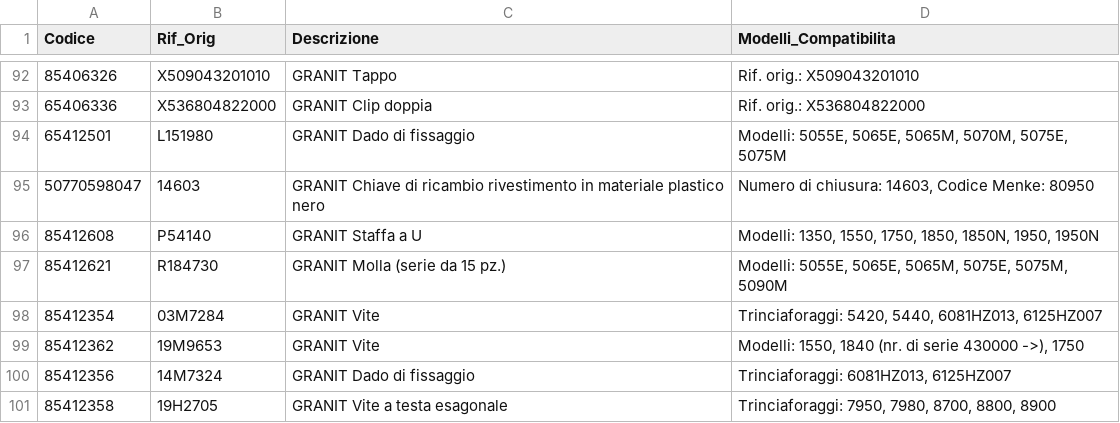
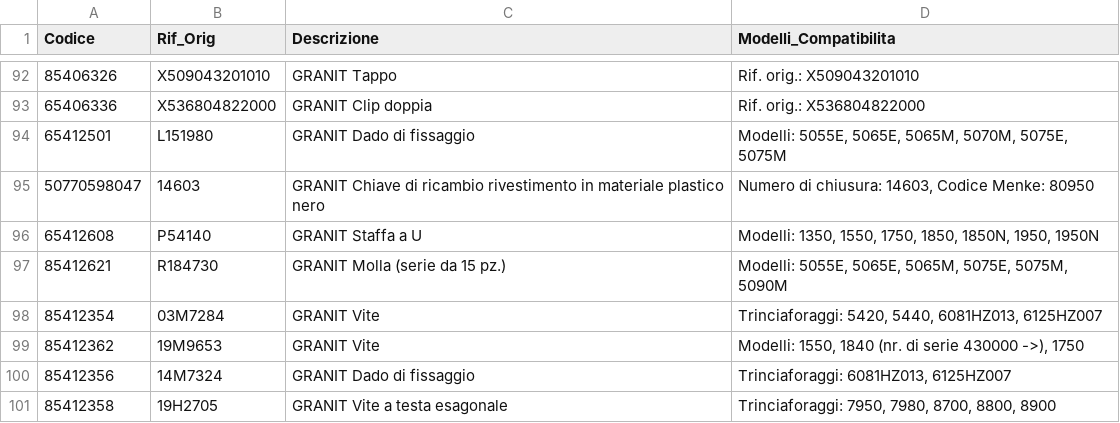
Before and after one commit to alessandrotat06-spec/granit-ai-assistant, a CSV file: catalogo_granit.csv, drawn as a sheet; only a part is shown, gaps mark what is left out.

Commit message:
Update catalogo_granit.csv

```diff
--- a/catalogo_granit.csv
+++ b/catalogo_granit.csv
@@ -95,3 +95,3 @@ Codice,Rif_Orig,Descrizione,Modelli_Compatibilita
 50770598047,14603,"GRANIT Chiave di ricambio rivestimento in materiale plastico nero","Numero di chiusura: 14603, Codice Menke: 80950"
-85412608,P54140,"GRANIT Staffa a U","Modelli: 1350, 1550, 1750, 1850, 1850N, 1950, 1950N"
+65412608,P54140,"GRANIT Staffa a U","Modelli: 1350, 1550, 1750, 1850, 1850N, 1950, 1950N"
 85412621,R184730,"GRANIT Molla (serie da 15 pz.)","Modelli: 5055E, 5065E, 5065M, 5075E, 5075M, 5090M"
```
---
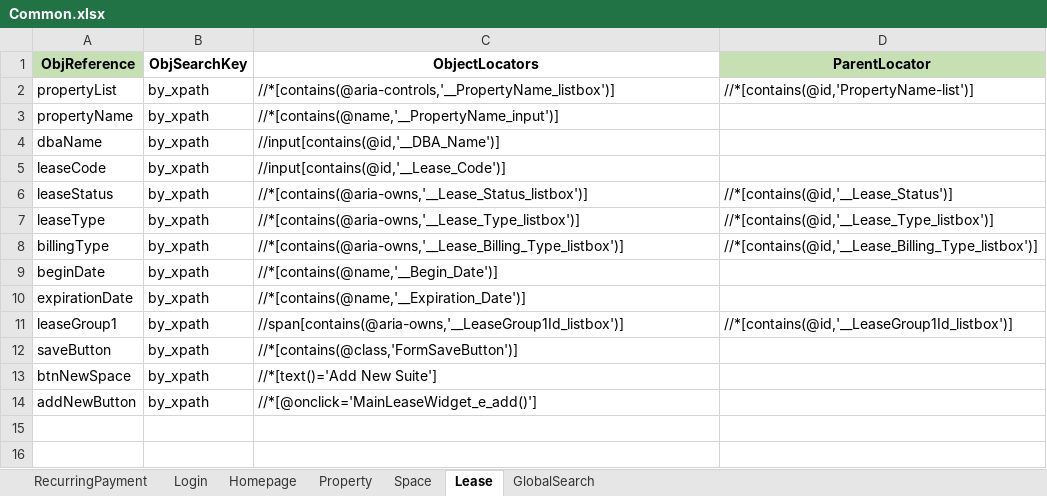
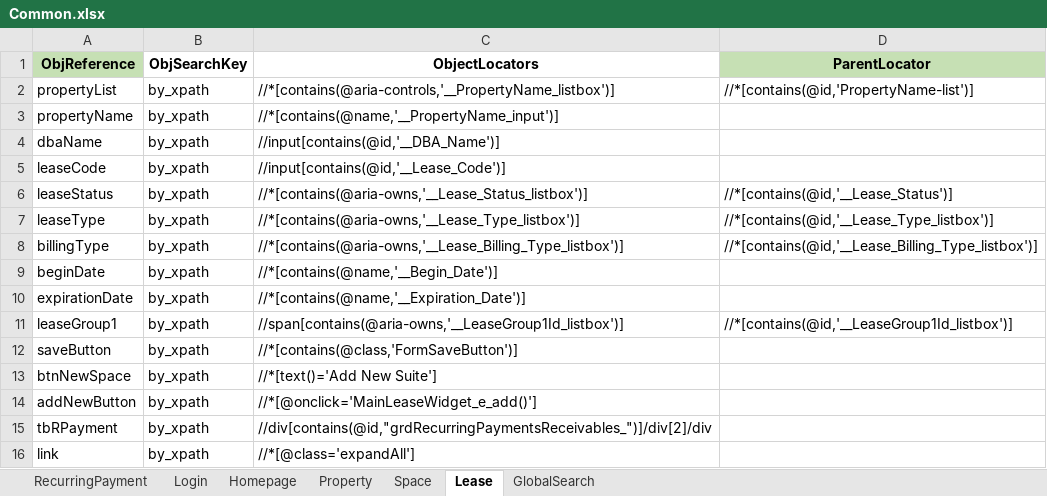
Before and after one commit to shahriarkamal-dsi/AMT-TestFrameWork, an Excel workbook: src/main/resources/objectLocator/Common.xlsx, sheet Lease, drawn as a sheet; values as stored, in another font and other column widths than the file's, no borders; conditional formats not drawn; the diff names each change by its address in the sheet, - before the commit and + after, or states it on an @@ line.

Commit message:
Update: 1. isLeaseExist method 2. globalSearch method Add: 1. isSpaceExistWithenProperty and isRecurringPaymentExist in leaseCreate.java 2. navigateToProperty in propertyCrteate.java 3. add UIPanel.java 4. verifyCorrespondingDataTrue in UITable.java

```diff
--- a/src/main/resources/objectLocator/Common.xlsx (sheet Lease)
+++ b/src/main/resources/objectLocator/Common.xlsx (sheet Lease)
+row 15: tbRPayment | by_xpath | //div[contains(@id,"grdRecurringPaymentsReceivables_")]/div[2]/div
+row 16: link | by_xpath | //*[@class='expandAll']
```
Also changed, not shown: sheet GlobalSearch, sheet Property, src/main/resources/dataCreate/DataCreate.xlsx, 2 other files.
--
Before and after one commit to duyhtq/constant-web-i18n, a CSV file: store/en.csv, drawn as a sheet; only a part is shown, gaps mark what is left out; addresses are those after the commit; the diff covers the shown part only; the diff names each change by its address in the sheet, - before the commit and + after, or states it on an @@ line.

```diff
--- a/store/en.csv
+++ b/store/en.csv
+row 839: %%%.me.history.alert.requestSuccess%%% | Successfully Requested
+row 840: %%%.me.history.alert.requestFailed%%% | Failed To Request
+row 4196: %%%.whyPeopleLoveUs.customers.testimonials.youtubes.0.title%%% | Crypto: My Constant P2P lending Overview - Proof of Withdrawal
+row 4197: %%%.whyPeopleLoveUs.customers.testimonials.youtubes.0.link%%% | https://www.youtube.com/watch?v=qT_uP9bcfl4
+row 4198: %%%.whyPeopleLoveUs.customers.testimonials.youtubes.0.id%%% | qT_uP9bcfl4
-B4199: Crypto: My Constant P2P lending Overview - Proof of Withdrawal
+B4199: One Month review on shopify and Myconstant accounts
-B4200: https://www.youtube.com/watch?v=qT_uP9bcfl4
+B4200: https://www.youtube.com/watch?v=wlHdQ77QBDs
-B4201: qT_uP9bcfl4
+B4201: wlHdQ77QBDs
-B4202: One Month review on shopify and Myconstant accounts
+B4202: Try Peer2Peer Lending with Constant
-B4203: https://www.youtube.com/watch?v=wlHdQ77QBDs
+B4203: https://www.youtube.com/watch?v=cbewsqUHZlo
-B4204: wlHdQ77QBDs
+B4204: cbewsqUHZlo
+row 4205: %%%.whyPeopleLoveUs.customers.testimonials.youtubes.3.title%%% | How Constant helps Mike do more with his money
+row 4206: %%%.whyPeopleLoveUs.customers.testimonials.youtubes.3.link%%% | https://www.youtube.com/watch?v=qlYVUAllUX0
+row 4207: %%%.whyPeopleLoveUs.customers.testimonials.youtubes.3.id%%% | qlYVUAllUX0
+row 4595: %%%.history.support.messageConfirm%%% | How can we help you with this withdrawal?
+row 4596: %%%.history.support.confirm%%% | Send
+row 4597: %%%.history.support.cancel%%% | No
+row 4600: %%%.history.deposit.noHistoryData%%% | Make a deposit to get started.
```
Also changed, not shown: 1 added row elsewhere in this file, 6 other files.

→ **Exercise details**: When the string "history" appears in a line of the records above, that line is to be copied.

→ **Response to the exercise**:
+row 839: %%%.me.history.alert.requestSuccess%%% | Successfully Requested
+row 840: %%%.me.history.alert.requestFailed%%% | Failed To Request
+row 4595: %%%.history.support.messageConfirm%%% | How can we help you with this withdrawal?
+row 4596: %%%.history.support.confirm%%% | Send
+row 4597: %%%.history.support.cancel%%% | No
+row 4600: %%%.history.deposit.noHistoryData%%% | Make a deposit to get started.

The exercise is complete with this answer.